%%

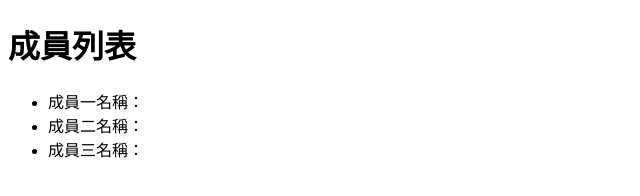
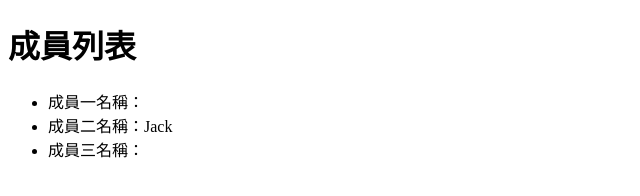
Before and after one commit to amy6072698/20240928-gittask4, a plain HTML site: page index.html in a window 1280 px wide. Shown: the full height of the page, 0-640 px from the left. Drawn offline with Linux system fonts and the light colour scheme.

Commit message:
新增成員二

```diff
--- a/index.html
+++ b/index.html
@@ -9,7 +9,7 @@
     <h1>成員列表</h1>
     <ul>
         <li>成員一名稱：</li>
-        <li>成員二名稱：</li>
+        <li>成員二名稱：Jack</li>
         <li>成員三名稱：</li>
     </ul>
 </body>
```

%%

#### WORK TO COMPLETE:
Pick out all lines from the data above in which the word "html" appears.

#### ANSWER AREA:
Before and after one commit to amy6072698/20240928-gittask4, a plain HTML site: page index.html in a window 1280 px wide. Shown: the full height of the page, 0-640 px from the left. Drawn offline with Linux system fonts and the light colour scheme.
--- a/index.html
+++ b/index.html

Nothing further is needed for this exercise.